Patrick ate with gusto, cleaning off first the pulao, then the remaining jalfrezi with a couple of bread rolls Marie warmed up, and in the end even finishing off the salad. She brought him a coffee and a cake slice for each of them. The rain was coming down in torrents, as though bent on obliterating everything.
“Your mother told me to expect you in the afternoon.” Marie pried a walnut from her slice to eat. “I thought after tea we would sit together and look through old photo albums. And if you were not in a rush to leave, you could help me give away your uncle’s clothes, which I still haven’t had the heart to do. And perhaps fix a bulb in the bathroom that I can’t reach.”
“I got caught up with some work.”
“Still selling water purifiers?”
She toyed with her cake, raking the edge with the fork. “After Matt passed away, you forgot all about your aunt, never called, never came to see her.”
Patrick remained quiet. His eyes, which had once been full of mirth, were large and empty in his lean face.
“I’ll admit, for a long time, I blamed you for Matt’s death.”
Patrick was about to pick up his coffee — he froze. He hunched over his cup.
“Often, I found myself thinking what if you had been careful on the lake that day and not keeled over, what if you had let Matt carry you safely back to the boat, instead of struggling underwater with him. To think he could have been here today, sitting with us, at this table.” She wiped her nose with her stole. “But Matt loved you so much, you were his favourite cousin, of course he jumped in after you.”
Patrick reached for her hand and for a while they sat fingers clasped.
Ain’t No Sunshine started .
They stood up and moved to the open space between the dining table and the sofas, and as they danced, she let her head rest against his chest, and he held her close. To Marie, it was as though they were grieving together at last, giving in to the sadness, the solace, the solidarity of it.
The song ended and the late-night news bulletin came on. Marie cleared the plates and cup. Patrick turned off the radio.

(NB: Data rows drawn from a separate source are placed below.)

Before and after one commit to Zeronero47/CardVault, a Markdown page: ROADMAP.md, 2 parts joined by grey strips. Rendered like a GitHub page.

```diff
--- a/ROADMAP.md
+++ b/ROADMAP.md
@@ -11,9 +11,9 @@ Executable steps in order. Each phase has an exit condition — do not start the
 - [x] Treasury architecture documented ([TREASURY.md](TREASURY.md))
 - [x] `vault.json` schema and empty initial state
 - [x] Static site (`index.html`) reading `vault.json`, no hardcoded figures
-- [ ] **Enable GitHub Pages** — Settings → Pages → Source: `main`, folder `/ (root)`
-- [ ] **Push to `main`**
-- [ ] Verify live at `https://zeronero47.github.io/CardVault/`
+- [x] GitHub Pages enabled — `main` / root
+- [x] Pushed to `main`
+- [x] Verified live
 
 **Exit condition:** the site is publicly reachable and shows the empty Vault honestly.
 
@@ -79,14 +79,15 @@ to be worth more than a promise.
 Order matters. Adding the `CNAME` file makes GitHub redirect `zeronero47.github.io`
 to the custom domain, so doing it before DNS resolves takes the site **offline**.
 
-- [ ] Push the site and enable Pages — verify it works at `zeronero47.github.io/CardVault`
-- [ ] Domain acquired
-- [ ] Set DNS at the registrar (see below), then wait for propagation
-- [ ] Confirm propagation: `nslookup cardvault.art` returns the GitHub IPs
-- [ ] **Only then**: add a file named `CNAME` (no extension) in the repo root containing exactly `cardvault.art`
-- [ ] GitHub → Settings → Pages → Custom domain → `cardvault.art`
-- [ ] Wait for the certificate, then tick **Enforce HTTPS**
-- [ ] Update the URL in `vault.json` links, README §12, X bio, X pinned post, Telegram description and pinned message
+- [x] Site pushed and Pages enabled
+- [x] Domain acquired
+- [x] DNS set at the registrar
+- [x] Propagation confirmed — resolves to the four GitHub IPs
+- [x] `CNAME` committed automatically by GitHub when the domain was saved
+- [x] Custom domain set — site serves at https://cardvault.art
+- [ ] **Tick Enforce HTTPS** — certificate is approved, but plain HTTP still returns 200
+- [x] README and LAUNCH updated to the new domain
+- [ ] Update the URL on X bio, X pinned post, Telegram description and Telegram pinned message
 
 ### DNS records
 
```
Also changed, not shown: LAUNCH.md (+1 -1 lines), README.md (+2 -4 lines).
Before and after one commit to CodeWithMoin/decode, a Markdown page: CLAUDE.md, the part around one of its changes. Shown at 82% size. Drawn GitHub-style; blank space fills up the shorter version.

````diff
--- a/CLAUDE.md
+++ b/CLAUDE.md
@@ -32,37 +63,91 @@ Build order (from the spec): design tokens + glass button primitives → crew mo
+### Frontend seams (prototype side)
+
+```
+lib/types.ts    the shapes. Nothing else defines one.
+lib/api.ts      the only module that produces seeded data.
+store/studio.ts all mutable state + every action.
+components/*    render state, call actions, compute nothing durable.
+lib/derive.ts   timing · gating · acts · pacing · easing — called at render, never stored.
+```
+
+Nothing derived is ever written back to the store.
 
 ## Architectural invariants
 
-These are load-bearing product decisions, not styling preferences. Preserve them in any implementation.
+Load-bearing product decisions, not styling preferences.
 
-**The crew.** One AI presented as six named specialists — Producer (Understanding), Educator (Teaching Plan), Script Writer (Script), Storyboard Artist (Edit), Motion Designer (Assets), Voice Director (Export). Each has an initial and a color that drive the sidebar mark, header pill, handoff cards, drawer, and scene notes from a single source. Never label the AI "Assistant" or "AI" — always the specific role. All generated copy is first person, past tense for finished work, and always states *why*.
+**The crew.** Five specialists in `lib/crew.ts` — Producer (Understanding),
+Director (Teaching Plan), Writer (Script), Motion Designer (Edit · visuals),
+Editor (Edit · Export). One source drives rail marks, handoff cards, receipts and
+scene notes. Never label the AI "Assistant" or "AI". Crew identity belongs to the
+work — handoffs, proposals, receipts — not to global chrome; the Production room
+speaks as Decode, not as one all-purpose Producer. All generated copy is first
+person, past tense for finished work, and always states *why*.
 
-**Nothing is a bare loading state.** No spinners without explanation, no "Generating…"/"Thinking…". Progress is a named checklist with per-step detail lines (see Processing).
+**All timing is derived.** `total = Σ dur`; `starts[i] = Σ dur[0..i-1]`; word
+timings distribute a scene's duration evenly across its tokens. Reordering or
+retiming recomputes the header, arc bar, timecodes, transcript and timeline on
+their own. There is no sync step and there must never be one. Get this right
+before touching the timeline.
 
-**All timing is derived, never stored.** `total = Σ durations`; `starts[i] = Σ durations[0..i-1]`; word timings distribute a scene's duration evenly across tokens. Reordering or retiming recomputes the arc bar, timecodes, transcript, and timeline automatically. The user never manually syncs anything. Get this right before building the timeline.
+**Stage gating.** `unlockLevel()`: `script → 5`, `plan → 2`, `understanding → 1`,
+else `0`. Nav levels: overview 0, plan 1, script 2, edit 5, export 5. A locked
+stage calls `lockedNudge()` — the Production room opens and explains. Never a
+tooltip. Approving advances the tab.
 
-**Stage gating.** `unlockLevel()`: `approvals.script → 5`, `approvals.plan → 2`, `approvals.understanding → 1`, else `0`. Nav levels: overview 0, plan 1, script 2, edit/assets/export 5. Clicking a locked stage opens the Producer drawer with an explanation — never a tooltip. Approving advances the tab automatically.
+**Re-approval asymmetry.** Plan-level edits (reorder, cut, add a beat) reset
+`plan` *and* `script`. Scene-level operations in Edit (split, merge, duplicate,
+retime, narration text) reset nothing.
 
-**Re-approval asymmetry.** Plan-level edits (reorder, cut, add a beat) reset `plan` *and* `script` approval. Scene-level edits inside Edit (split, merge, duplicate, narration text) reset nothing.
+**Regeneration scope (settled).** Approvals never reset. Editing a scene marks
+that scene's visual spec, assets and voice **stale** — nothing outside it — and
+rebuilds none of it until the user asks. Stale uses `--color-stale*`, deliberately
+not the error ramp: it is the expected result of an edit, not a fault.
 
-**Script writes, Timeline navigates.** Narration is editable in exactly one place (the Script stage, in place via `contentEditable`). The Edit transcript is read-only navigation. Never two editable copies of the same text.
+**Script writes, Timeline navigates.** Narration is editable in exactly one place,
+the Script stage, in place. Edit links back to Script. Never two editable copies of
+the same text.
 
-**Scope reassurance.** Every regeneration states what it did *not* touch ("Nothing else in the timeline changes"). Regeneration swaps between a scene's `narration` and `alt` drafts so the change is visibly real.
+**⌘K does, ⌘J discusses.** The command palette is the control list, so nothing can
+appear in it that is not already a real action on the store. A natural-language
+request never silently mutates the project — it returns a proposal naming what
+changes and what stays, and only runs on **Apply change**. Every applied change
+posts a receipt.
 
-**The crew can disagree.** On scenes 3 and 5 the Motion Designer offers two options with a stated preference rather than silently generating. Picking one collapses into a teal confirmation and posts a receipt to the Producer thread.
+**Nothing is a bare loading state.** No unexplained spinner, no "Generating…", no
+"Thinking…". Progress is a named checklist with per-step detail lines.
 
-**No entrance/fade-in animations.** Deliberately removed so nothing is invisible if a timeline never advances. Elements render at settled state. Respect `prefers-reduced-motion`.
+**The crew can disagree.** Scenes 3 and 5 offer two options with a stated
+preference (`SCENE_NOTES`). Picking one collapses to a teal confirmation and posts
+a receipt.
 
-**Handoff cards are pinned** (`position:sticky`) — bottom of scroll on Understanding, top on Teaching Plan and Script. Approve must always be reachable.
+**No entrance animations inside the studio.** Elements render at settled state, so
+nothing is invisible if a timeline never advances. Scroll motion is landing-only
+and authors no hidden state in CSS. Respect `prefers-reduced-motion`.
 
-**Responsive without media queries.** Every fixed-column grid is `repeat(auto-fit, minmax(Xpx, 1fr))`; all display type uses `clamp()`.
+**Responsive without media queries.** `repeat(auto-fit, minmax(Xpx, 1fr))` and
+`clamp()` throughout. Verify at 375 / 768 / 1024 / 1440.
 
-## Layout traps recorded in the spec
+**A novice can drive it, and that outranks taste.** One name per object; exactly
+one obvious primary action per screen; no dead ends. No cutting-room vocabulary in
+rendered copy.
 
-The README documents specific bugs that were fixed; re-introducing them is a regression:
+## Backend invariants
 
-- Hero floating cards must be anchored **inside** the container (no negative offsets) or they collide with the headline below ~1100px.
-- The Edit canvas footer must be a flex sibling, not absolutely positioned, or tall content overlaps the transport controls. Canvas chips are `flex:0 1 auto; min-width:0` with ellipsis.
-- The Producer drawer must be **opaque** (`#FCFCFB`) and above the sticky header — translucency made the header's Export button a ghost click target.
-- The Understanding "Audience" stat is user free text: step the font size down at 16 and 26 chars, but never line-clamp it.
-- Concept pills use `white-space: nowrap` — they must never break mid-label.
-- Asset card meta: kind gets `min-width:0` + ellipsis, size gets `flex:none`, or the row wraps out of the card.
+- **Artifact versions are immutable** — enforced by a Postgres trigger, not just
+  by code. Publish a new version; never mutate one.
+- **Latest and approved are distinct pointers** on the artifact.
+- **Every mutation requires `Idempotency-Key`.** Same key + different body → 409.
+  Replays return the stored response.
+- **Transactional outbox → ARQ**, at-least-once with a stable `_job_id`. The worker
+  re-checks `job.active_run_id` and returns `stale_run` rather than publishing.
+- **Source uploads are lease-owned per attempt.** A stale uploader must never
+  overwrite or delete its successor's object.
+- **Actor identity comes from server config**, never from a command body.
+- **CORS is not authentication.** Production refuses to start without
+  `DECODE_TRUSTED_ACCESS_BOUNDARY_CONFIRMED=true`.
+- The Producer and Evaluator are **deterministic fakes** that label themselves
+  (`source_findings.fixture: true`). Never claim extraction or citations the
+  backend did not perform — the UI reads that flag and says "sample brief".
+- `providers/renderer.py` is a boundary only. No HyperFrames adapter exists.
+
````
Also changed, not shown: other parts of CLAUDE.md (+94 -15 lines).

She brought him one of her husband’s old night suits to wear and told him to sleep the night in Matt’s room. The rain had calmed down to a murmur, but it was too late to drive anywhere. And Marie liked the idea of not waking up to an empty house.
She lay in bed for a long time, listening to the watchman’s shrill whistle — shriller tonight — and his wet footsteps passing outside the house, receding and coming back. Lulled, at last she fell asleep.
Tomorrow morning the rain will have cleared, birds will chirp and the light coming in through the windows would be glorious, but Marie will not wake up to see it.
Sonal Kohli lives in Washington, DC, and her debut novel ‘The House Next to the Factory’ will be published by HarperCollins India in August